Sorry, I don’t agree with either your assertion or your house comparison.
If annual GDP vs. national debt, ignoring all other factors, is a “reliable” indicator of anything, please offer some evidence. I’ll be happy to study it.
House debt vs. house value is a totally different kind of comparison. A similar comparison for a country would be something like national (government) debt vs. total government assets.
Annual GDP vs. national debt would correspond to a house’s annual rental income vs. the house’s debt. If the debt is due in a year (and the only money available to pay it comes from the rent), the comparison is interesting. If the debt is due over a 30 year period, not so interesting.

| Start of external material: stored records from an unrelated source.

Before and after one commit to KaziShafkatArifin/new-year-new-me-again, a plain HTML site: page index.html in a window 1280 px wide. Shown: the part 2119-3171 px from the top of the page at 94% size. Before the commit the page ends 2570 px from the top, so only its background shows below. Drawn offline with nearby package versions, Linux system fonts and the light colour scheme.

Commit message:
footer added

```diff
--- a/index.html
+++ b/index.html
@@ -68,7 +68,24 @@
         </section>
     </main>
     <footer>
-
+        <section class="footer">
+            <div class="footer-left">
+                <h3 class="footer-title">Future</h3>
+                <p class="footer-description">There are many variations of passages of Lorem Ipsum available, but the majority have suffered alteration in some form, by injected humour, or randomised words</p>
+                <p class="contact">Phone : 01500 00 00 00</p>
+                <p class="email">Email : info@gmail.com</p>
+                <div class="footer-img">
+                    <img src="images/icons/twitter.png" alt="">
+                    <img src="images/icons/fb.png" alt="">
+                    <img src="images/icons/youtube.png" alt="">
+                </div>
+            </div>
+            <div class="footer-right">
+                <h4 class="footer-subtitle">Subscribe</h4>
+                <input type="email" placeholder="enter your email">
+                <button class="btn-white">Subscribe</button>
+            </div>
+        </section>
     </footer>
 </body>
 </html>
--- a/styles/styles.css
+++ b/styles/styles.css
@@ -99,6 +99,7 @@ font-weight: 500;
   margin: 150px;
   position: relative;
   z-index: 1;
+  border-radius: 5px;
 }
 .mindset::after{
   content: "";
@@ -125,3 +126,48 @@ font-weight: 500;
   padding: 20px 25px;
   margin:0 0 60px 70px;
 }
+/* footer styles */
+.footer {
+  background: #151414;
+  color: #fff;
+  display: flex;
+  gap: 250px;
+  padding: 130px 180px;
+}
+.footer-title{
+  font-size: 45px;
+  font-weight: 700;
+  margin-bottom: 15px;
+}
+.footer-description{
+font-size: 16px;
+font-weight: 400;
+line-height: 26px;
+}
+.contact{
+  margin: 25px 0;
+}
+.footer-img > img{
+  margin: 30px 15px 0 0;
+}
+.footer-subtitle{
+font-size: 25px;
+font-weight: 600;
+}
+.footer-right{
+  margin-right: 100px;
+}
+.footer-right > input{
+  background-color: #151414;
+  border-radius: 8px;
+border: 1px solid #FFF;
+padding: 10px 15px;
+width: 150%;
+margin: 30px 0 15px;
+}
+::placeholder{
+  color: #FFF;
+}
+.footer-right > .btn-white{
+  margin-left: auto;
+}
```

I’m NOT saying the debt vs. GDP comparison isn’t useful. I’m saying that using ANNUAL GDP - as opposed to some other time period that might be more relevant to the repayment of the debt - is arbitrary. Whether the ANNUAL comparison is a good predictor must depend on other factors which aren’t apparent from this simple ratio.
You’d have a MUCH more relevant comparison if you compared debt to GDP added up over some time period related to repayment schedule of the debt. But that’s much harder to figure out, because it requires analyzing the debt in great detail. The media is too lazy to do that, and when competent economists do it, the media mostly ignores it.
One more example to try to illustrate my point:
Country A’s debt is due in 1 year. Country B’s debt is due in 10 years. Both have exactly the same ratio of total debt to annual GDP. Everything else about them is the same. If the ratio - on it’s own - is a reliable indicator, we should predict that both countries are equally likely to default. But that prediction seems pretty bad to me.